WORK ORDER:
An exact copy of all the entries is needed, with no images in it.

DATA UNDER STUDY:
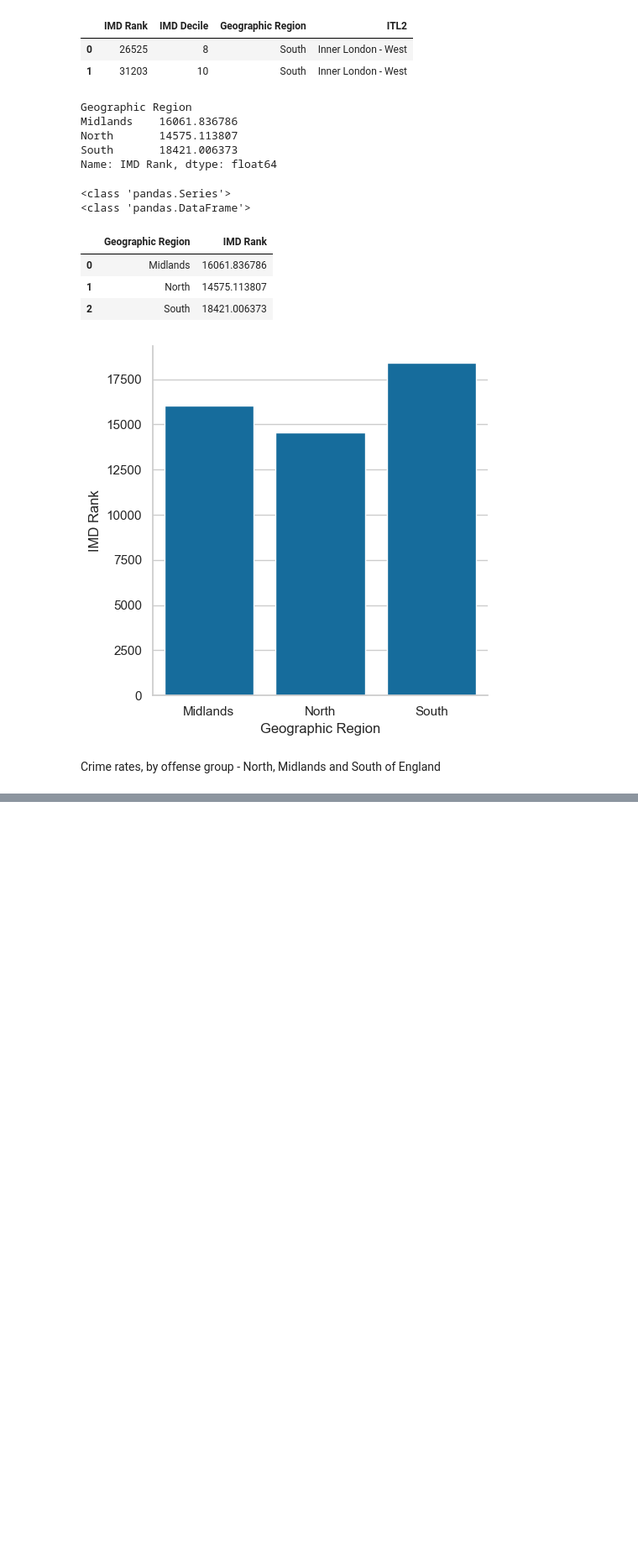
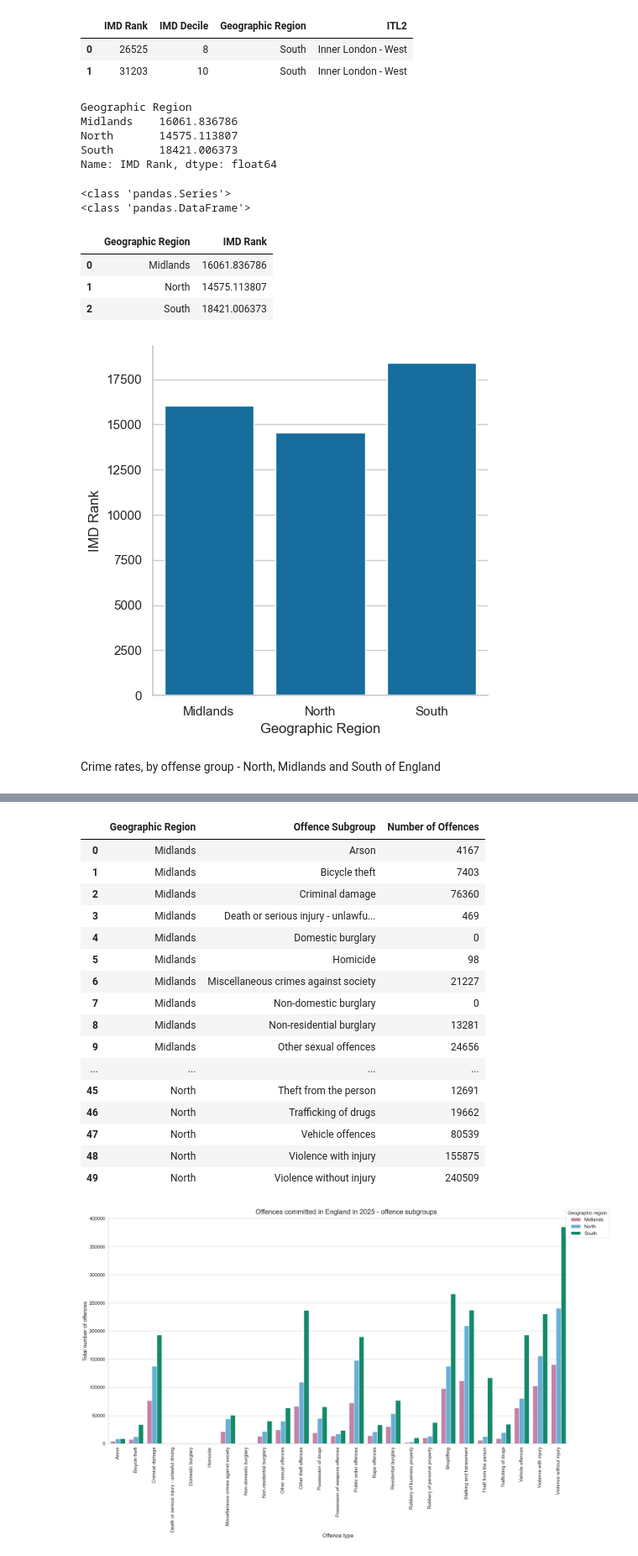
Before and after one commit to idilabdulle/Group-1-Project, a Jupyter notebook: North_Midlands_South_visualisation.ipynb, the cells around one changed output, grey strips where cells are left out. Shown at 84% size. Cells and saved outputs as stored; diff of their text form; code cells hidden in the pictures; blank space fills up the shorter version.

Commit message:
Edits to graphs

```diff
--- a/North_Midlands_South_visualisation.ipynb
+++ b/North_Midlands_South_visualisation.ipynb
@@ -176,0 +191,62 @@ Name: Number of Offences, dtype: float64
+# %%
+crime_df = pd.read_csv('CLEANED-regional_forces_crime_data_2024-2025.csv')
+
+# Visually checking the head of the data
+display(crime_df.head(2))
+
+# Renaming ITL1 regions and grouping into North, Midlands or South
+crime_df_v2 = crime_df.replace({'North East (England)': 'North', 'North West (England)': 'North',\
+                                'Yorkshire and The Humber': 'North', 'East Midlands': 'Midlands',\
+                               'West Midlands': 'Midlands', 'East (England)': 'South', 'London':'South',\
+                               'South East (England)':'South', 'South West (England)': 'South'}, inplace=True)
+crime_df_v2.rename(columns={'ITL1 region': 'Geographic Region'}, inplace=True)
+
+# Check changes have been made correctly
+display(crime_df_v2.head(2))
+
+# Total offences by geographic region
+# Preparing/grouping the dataset, as required for the following graph
+# Number of offences unit is now in millions
+crime_s = crime_df_v2.groupby(['Geographic Region', 'Offence Subgroup'])['Number of Offences'].sum()
+display(crime_s.head(20))
+
+# Descriptive statistics for the number of offenses in England
+display(crime_s.describe())
+
+# To note: the .groupby() function has changed the df to a series
+# Need to convert back to a df, to then use the seaborn .catplot() function
+print(type(crime_s))
+crime_df_v3 = crime_s.reset_index()
+print(type(crime_df_v3))
+#crime_df_v3.rename(columns={'Number of Offences': 'Number of Offences (millions)'}, inplace=True)
+display(crime_df_v3.head(50))
+
+#Creating the graph
+sns.set_theme(style='whitegrid')
+
+# One of the best coluor palettes for colour blindness is 'okabeito'
+
+okabeito = ['#CC79A7', '#56B4E9', '#009E73',\
+           '#E69F00', '#0072B2', '#F0E442',\
+           '#D55E00']
+sns.set_palette(okabeito)
+
+crime_graph = sns.catplot(
+                data=crime_df_v3, kind='bar',
+                x='Offence Subgroup', y='Number of Offences',
+                hue='Geographic Region', alpha=1,
+                height=10, aspect=2
+)
+
+crime_graph.fig.suptitle('Offences committed in England in 2025 - offence subgroups', y=1.02, fontsize=20)
+crime_graph.set_xlabels('Offence type', fontsize=16)
+crime_graph.set_ylabels('Total number of offences', fontsize=16, x=-1.05)
+crime_graph.set_xticklabels(rotation=90, fontsize=14)
+crime_graph.set_yticklabels(fontsize=14)
+crime_graph.set(ylim=(0, 400000))
+crime_graph._legend.remove()
+crime_graph.fig.legend(title='Geographic region', title_fontsize=14, fontsize=14)
+
+plt.show()
+# plt.savefig('Total offences committed in England in 2025 (North, South, Midlands)(subgroups)')
+# %% [output]
@@ -176,0 +287,18 @@ Name: Number of Offences, dtype: float64
+|  | Geographic Region | Offence Subgroup | Number of Offences |
+| 0 | Midlands | Arson | 4167 |
+| 1 | Midlands | Bicycle theft | 7403 |
+| 2 | Midlands | Criminal damage | 76360 |
+| 3 | Midlands | Death or serious injury - unlawfu... | 469 |
+| 4 | Midlands | Domestic burglary | 0 |
+| 5 | Midlands | Homicide | 98 |
+| 6 | Midlands | Miscellaneous crimes against society | 21227 |
+| 7 | Midlands | Non-domestic burglary | 0 |
+| 8 | Midlands | Non-residential burglary | 13281 |
+| 9 | Midlands | Other sexual offences | 24656 |
+| ... | ... | ... | ... |
+| 45 | North | Theft from the person | 12691 |
+| 46 | North | Trafficking of drugs | 19662 |
+| 47 | North | Vehicle offences | 80539 |
+| 48 | North | Violence with injury | 155875 |
+| 49 | North | Violence without injury | 240509 |
+[figure, added]
```
Also changed, not shown: parts of 7 cells of this notebook, 1 other file.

ANSWER BELOW:
Before and after one commit to idilabdulle/Group-1-Project, a Jupyter notebook: North_Midlands_South_visualisation.ipynb, the cells around one changed output, grey strips where cells are left out. Shown at 84% size. Cells and saved outputs as stored; diff of their text form; code cells hidden in the pictures; blank space fills up the shorter version.

Commit message:
Edits to graphs

```diff
--- a/North_Midlands_South_visualisation.ipynb
+++ b/North_Midlands_South_visualisation.ipynb
@@ -176,0 +191,62 @@ Name: Number of Offences, dtype: float64
+# %%
+crime_df = pd.read_csv('CLEANED-regional_forces_crime_data_2024-2025.csv')
+
+# Visually checking the head of the data
+display(crime_df.head(2))
+
+# Renaming ITL1 regions and grouping into North, Midlands or South
+crime_df_v2 = crime_df.replace({'North East (England)': 'North', 'North West (England)': 'North',\
+                                'Yorkshire and The Humber': 'North', 'East Midlands': 'Midlands',\
+                               'West Midlands': 'Midlands', 'East (England)': 'South', 'London':'South',\
+                               'South East (England)':'South', 'South West (England)': 'South'}, inplace=True)
+crime_df_v2.rename(columns={'ITL1 region': 'Geographic Region'}, inplace=True)
+
+# Check changes have been made correctly
+display(crime_df_v2.head(2))
+
+# Total offences by geographic region
+# Preparing/grouping the dataset, as required for the following graph
+# Number of offences unit is now in millions
+crime_s = crime_df_v2.groupby(['Geographic Region', 'Offence Subgroup'])['Number of Offences'].sum()
+display(crime_s.head(20))
+
+# Descriptive statistics for the number of offenses in England
+display(crime_s.describe())
+
+# To note: the .groupby() function has changed the df to a series
+# Need to convert back to a df, to then use the seaborn .catplot() function
+print(type(crime_s))
+crime_df_v3 = crime_s.reset_index()
+print(type(crime_df_v3))
+#crime_df_v3.rename(columns={'Number of Offences': 'Number of Offences (millions)'}, inplace=True)
+display(crime_df_v3.head(50))
+
+#Creating the graph
+sns.set_theme(style='whitegrid')
+
+# One of the best coluor palettes for colour blindness is 'okabeito'
+
+okabeito = ['#CC79A7', '#56B4E9', '#009E73',\
+           '#E69F00', '#0072B2', '#F0E442',\
+           '#D55E00']
+sns.set_palette(okabeito)
+
+crime_graph = sns.catplot(
+                data=crime_df_v3, kind='bar',
+                x='Offence Subgroup', y='Number of Offences',
+                hue='Geographic Region', alpha=1,
+                height=10, aspect=2
+)
+
+crime_graph.fig.suptitle('Offences committed in England in 2025 - offence subgroups', y=1.02, fontsize=20)
+crime_graph.set_xlabels('Offence type', fontsize=16)
+crime_graph.set_ylabels('Total number of offences', fontsize=16, x=-1.05)
+crime_graph.set_xticklabels(rotation=90, fontsize=14)
+crime_graph.set_yticklabels(fontsize=14)
+crime_graph.set(ylim=(0, 400000))
+crime_graph._legend.remove()
+crime_graph.fig.legend(title='Geographic region', title_fontsize=14, fontsize=14)
+
+plt.show()
+# plt.savefig('Total offences committed in England in 2025 (North, South, Midlands)(subgroups)')
+# %% [output]
@@ -176,0 +287,18 @@ Name: Number of Offences, dtype: float64
+|  | Geographic Region | Offence Subgroup | Number of Offences |
+| 0 | Midlands | Arson | 4167 |
+| 1 | Midlands | Bicycle theft | 7403 |
+| 2 | Midlands | Criminal damage | 76360 |
+| 3 | Midlands | Death or serious injury - unlawfu... | 469 |
+| 4 | Midlands | Domestic burglary | 0 |
+| 5 | Midlands | Homicide | 98 |
+| 6 | Midlands | Miscellaneous crimes against society | 21227 |
+| 7 | Midlands | Non-domestic burglary | 0 |
+| 8 | Midlands | Non-residential burglary | 13281 |
+| 9 | Midlands | Other sexual offences | 24656 |
+| ... | ... | ... | ... |
+| 45 | North | Theft from the person | 12691 |
+| 46 | North | Trafficking of drugs | 19662 |
+| 47 | North | Vehicle offences | 80539 |
+| 48 | North | Violence with injury | 155875 |
+| 49 | North | Violence without injury | 240509 |
+[figure, added]
```
Also changed, not shown: parts of 7 cells of this notebook, 1 other file.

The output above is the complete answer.